The battlefield tour then progressed from here to Monchy le Pruex. This small town that sits on a small hill, was taken in the battle of Arras by the 37th Division with the aid of tanks and cavalry and was probably one of the first places where the British army first engaged in street fighting.
In the centre of the town is one of the five Newfoundland Caribou Monuments which comemorate significant engagements fought by the Newfoundland Regiment, some of which were successful and some which were not, but all exemplified the spirit and determination of its soldiers, many of which did not come home. Here at Monchy, 20 held back a significant German counter attack which kept the town on allied hands.
We then went on to look at the actions of the 20th Royal Fusiliers and the relative of our second family, Private Frederick Bates.
Frederick (pictured left) was a farm worker and joined the Royal Fusiliers with his brother who served in the same regiment. He saw action on the Somme at Mametz Wood and again at High Wood. Having been slowly edging their way across the battlefield as part of the 19th Brigade they are ordered to take a section of trench called ‘Tunnel Trench’ close to the town of Fontaine laz Croisilles.
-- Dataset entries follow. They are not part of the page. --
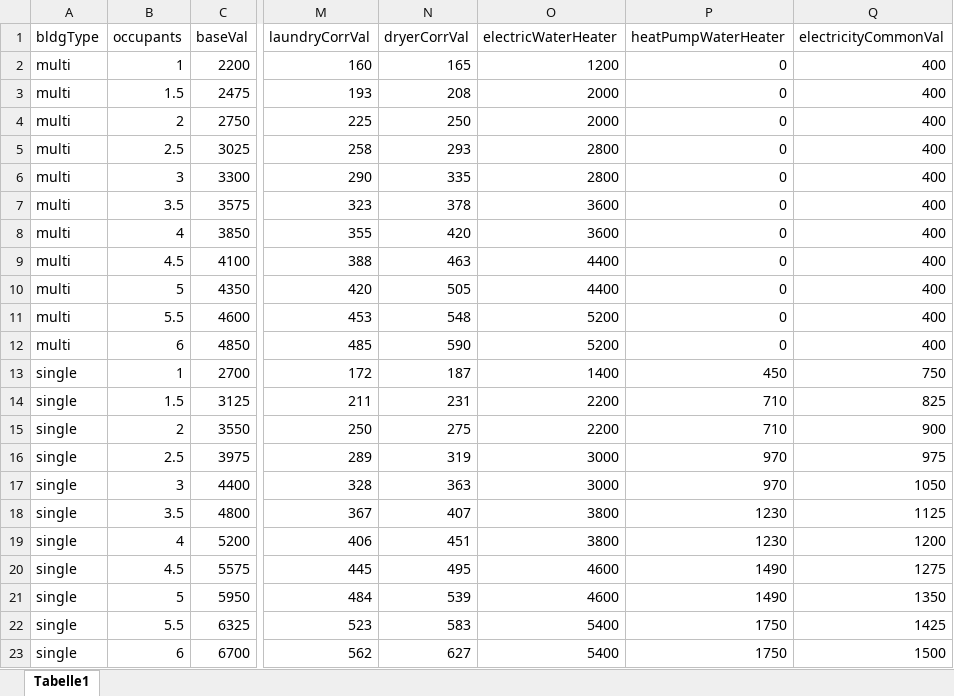
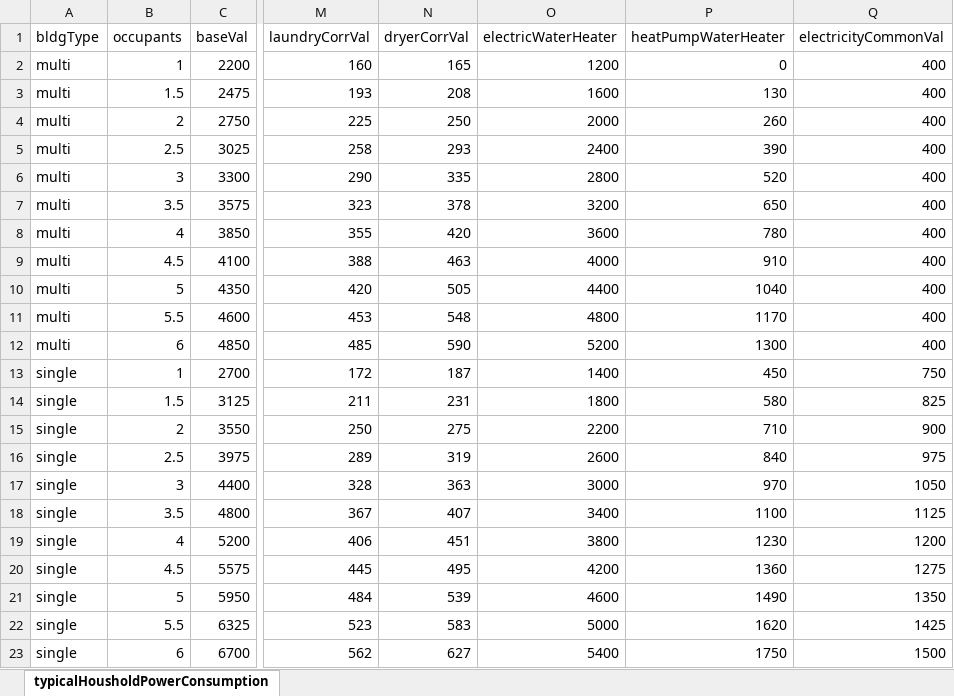
Before and after one commit to hslu-ige-laes/redutils, an Excel workbook: inst/sampleData/typicalHousholdPowerConsumption.xlsx, sheet typicalHousholdPowerConsumption, drawn as a sheet; only a part is shown, gaps mark what is left out; values as stored, in another font and other column widths than the file's, no borders; the diff names each change by its address in the sheet, - before the commit and + after, or states it on an @@ line.

Commit message:
bug fixes

```diff
--- a/inst/sampleData/typicalHousholdPowerConsumption.xlsx (sheet typicalHousholdPowerConsumption)
+++ b/inst/sampleData/typicalHousholdPowerConsumption.xlsx (sheet typicalHousholdPowerConsumption)
-sheet tab: Tabelle1
+sheet tab: typicalHousholdPowerConsumption
-O3 (electricWaterHeater): 2000
+O3 (electricWaterHeater): 1600
-P3 (heatPumpWaterHeater): 0
+P3 (heatPumpWaterHeater): 130
-P4 (heatPumpWaterHeater): 0
+P4 (heatPumpWaterHeater): 260
-O5 (electricWaterHeater): 2800
+O5 (electricWaterHeater): 2400
-P5 (heatPumpWaterHeater): 0
+P5 (heatPumpWaterHeater): 390
-P6 (heatPumpWaterHeater): 0
+P6 (heatPumpWaterHeater): 520
-O7 (electricWaterHeater): 3600
+O7 (electricWaterHeater): 3200
-P7 (heatPumpWaterHeater): 0
+P7 (heatPumpWaterHeater): 650
-P8 (heatPumpWaterHeater): 0
+P8 (heatPumpWaterHeater): 780
-O9 (electricWaterHeater): 4400
+O9 (electricWaterHeater): 4000
-P9 (heatPumpWaterHeater): 0
+P9 (heatPumpWaterHeater): 910
-P10 (heatPumpWaterHeater): 0
+P10 (heatPumpWaterHeater): 1040
-O11 (electricWaterHeater): 5200
+O11 (electricWaterHeater): 4800
-P11 (heatPumpWaterHeater): 0
+P11 (heatPumpWaterHeater): 1170
-P12 (heatPumpWaterHeater): 0
+P12 (heatPumpWaterHeater): 1300
-O14 (electricWaterHeater): 2200
+O14 (electricWaterHeater): 1800
-P14 (heatPumpWaterHeater): 710
+P14 (heatPumpWaterHeater): 580
-O16 (electricWaterHeater): 3000
+O16 (electricWaterHeater): 2600
-P16 (heatPumpWaterHeater): 970
+P16 (heatPumpWaterHeater): 840
-O18 (electricWaterHeater): 3800
+O18 (electricWaterHeater): 3400
-P18 (heatPumpWaterHeater): 1230
+P18 (heatPumpWaterHeater): 1100
-O20 (electricWaterHeater): 4600
+O20 (electricWaterHeater): 4200
-P20 (heatPumpWaterHeater): 1490
+P20 (heatPumpWaterHeater): 1360
-O22 (electricWaterHeater): 5400
+O22 (electricWaterHeater): 5000
-P22 (heatPumpWaterHeater): 1750
+P22 (heatPumpWaterHeater): 1620
```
We were able to show the family where Frederick and the brigade formed up prior to the attack and the position they hoped to take. Unfortunately the barrage was not very strong and they only managed to advance 100 yards before they were fired upon by machine guns and artillery.
Supporting them were the Welsh Fusiliers who amongst their ranks was the war poet Siegfried Sassoon. Sasson was shot through the shoulder by a sniper and it is from here he is sent back to England and eventually to Craiglockhart.
Unfortunately Frederick is killed in the attack and is buried not far from where the attack started from in Heninel Croiselles Road Cemetery. Here the family placed a wreath on Frederick’s grave.
Our final stop on the Arras battle front was at Bullecourt where two battles were fought. The first battle was fought after a 24 hour postponement of the 11 April. Hubert Gough, the commander of the British 5th Army, believed that this northern section of the Hindenburg Line was ripe for the taking and with the aid of 12 tanks this could be done without the need of a bombardment. The tanks never arrived for the first assault hence the delay and were slow on turning up for the second assault forcing the Australians to attack without them.
This attack was a disaster and they went again on the 3 May this time without the tanks. Although finally a success, the Australians suffered 10,000 casualties. Today, the statue of an Australian ‘Digger’ looks out over the old battlefield from the Australian Memorial Park.
On the 9 April it was fitting that we returned to Highland Cemetery where our first family consisting of 24 members, three generations, gathered to place a wreath on Geoffrey Jackson’s grave and pay their respects.
Of all the battlefield tours that we carry out, the ones with personal visits are both rewarding and inevitably the most emotional. It is good to see that these soldiers who gave their all are not forgotten and that their memory lives on.
Lest we Forget